Please copy the records exactly as they appear, with all pictures left out.

===== Data in this exercise

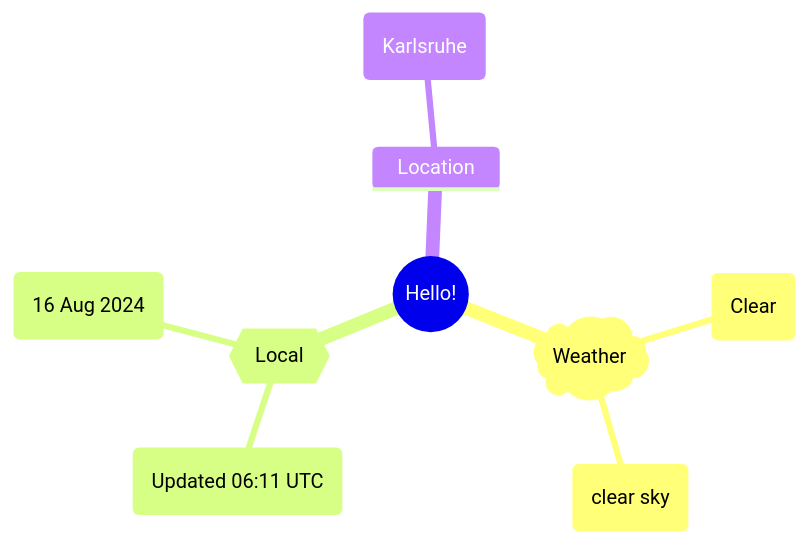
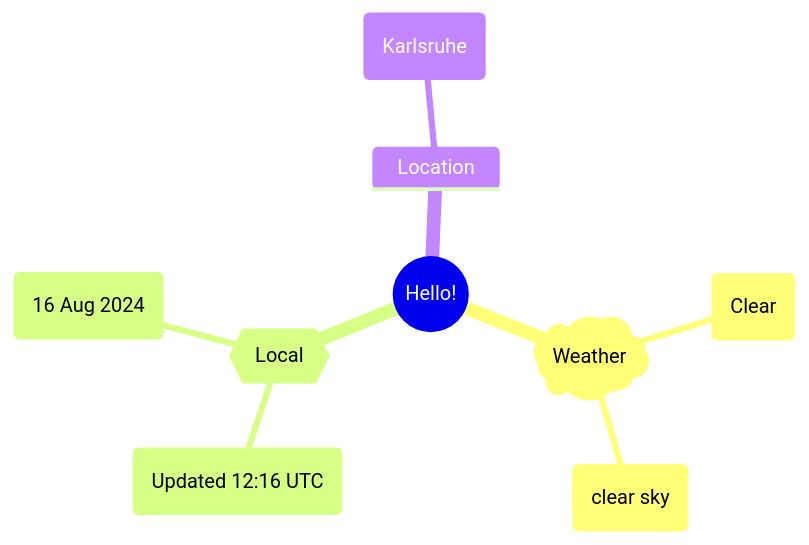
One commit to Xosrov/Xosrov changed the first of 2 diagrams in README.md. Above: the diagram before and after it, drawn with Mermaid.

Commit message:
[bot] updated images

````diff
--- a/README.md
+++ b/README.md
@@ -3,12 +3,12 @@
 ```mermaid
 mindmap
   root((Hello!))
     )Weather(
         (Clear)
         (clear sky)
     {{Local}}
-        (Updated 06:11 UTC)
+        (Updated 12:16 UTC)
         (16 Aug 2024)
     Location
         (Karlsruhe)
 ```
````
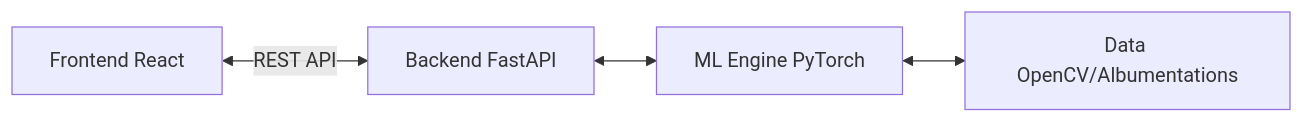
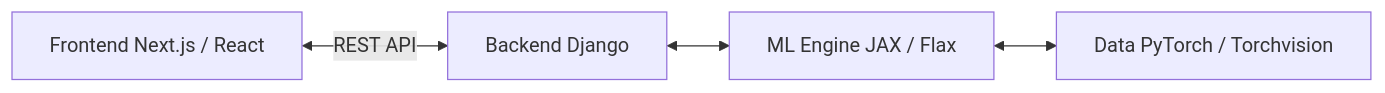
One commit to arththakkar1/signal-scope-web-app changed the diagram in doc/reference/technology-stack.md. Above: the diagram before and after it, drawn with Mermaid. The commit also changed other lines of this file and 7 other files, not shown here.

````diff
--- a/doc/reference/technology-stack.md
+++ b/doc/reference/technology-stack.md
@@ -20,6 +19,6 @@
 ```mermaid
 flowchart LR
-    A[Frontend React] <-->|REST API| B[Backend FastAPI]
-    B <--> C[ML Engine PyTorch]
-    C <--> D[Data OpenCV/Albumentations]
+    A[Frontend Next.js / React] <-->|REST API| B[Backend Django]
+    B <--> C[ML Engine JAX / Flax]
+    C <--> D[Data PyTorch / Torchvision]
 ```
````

==========

Task answer ▸
One commit to Xosrov/Xosrov changed the first of 2 diagrams in README.md. Above: the diagram before and after it, drawn with Mermaid.

Commit message:
[bot] updated images

````diff
--- a/README.md
+++ b/README.md
@@ -3,12 +3,12 @@
 ```mermaid
 mindmap
   root((Hello!))
     )Weather(
         (Clear)
         (clear sky)
     {{Local}}
-        (Updated 06:11 UTC)
+        (Updated 12:16 UTC)
         (16 Aug 2024)
     Location
         (Karlsruhe)
 ```
````
One commit to arththakkar1/signal-scope-web-app changed the diagram in doc/reference/technology-stack.md. Above: the diagram before and after it, drawn with Mermaid. The commit also changed other lines of this file and 7 other files, not shown here.

````diff
--- a/doc/reference/technology-stack.md
+++ b/doc/reference/technology-stack.md
@@ -20,6 +19,6 @@
 ```mermaid
 flowchart LR
-    A[Frontend React] <-->|REST API| B[Backend FastAPI]
-    B <--> C[ML Engine PyTorch]
-    C <--> D[Data OpenCV/Albumentations]
+    A[Frontend Next.js / React] <-->|REST API| B[Backend Django]
+    B <--> C[ML Engine JAX / Flax]
+    C <--> D[Data PyTorch / Torchvision]
 ```
````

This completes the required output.